EXERCISE DIRECTIONS => Would you return every line of the listing below that has "main" in it?

Segment Open

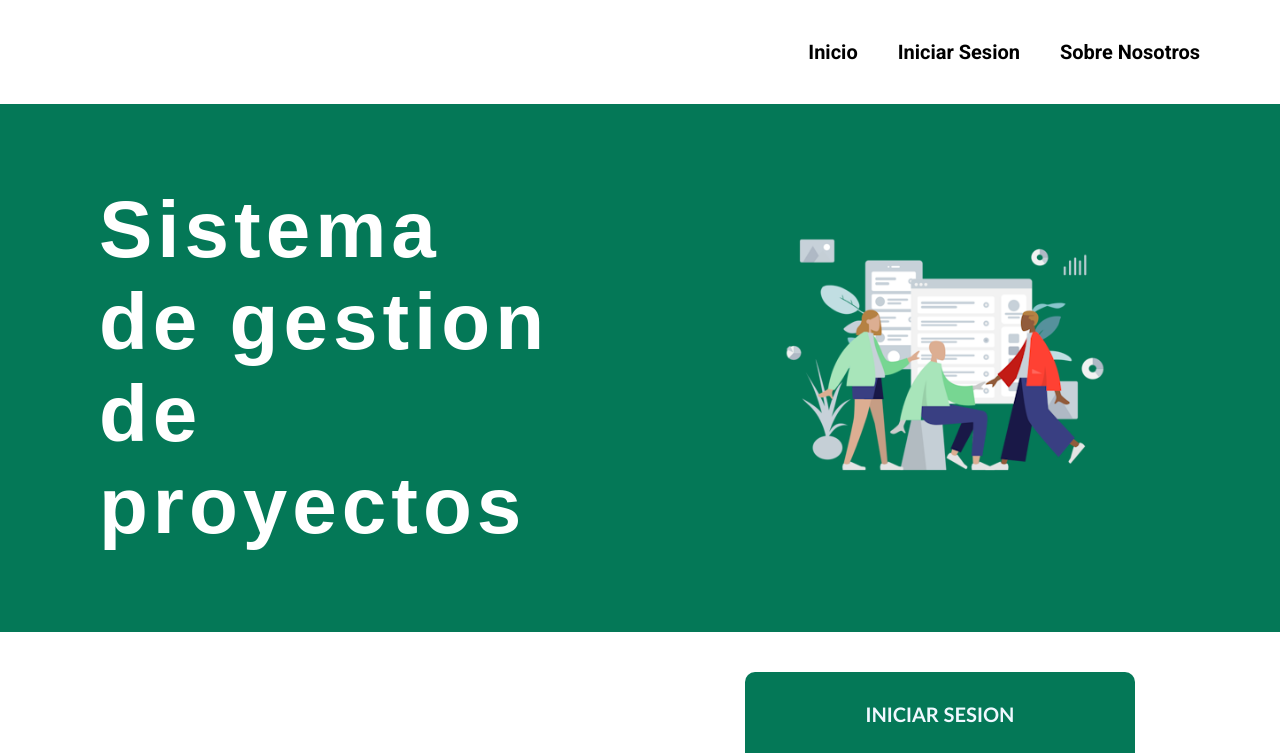
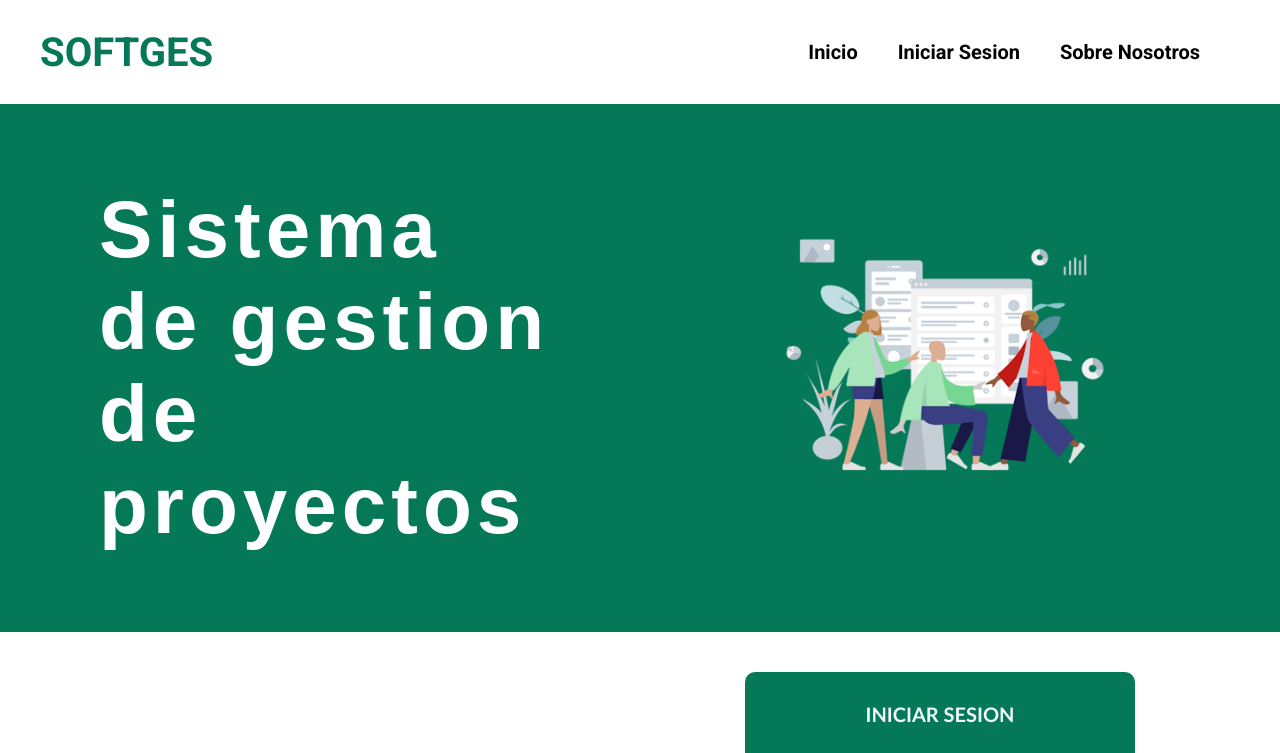
Before and after one commit to krouser2/SistemaGestionFront, a plain HTML site: page index.html in a window 1280 px wide. Shown: the top 753 px of the page. Drawn offline with Linux system fonts and the light colour scheme; a web font is replaced by a local one.

Commit message:
The logo was added

```diff
--- a/css/style.css
+++ b/css/style.css
@@ -55,6 +55,22 @@ img {
     padding: 40px;
     /* background-color: #bbbbbb; */
 
+}
+
+.header-div{
+    display: flex;
+    justify-content: center;
+    align-items:center;
+}
+
+
+.header-div a {
+    text-decoration: none;
+}
+.header-div a h2{
+    font-size: 40px;
+    color: #047857;
+    font-weight: bold;
 }
 
 .Header .main-browser a {
--- a/index.html
+++ b/index.html
@@ -11,13 +11,20 @@
 <body>
     <!-- Header -->
     <header class="Header" id="Header">
+        <div class="container header-div">
+            <!-- Logo -->
+            <a href="/">
+                <h2>SOFTGES</h2>
+            </a>
             <!-- Menu -->
-        <nav class="main-browser container">
+            <nav class="main-browser ">
                 <!-- Links -->
                 <a href="#Home" class="link">Inicio</a>
                 <a href="#Login" class="link">Iniciar Sesion</a>
                 <a href="#AboutUs" class="link">Sobre nosotros</a>
             </nav>
+        </div>
+
     </header>
     <!-- main section -->
     <section class="main-section " id="Home">
```
Lines whose indentation alone changed are shown as unchanged.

Segment Closed

WRITTEN RESPONSE =>
 .Header .main-browser a {
-        <nav class="main-browser container">
+            <nav class="main-browser ">
     <!-- main section -->
     <section class="main-section " id="Home">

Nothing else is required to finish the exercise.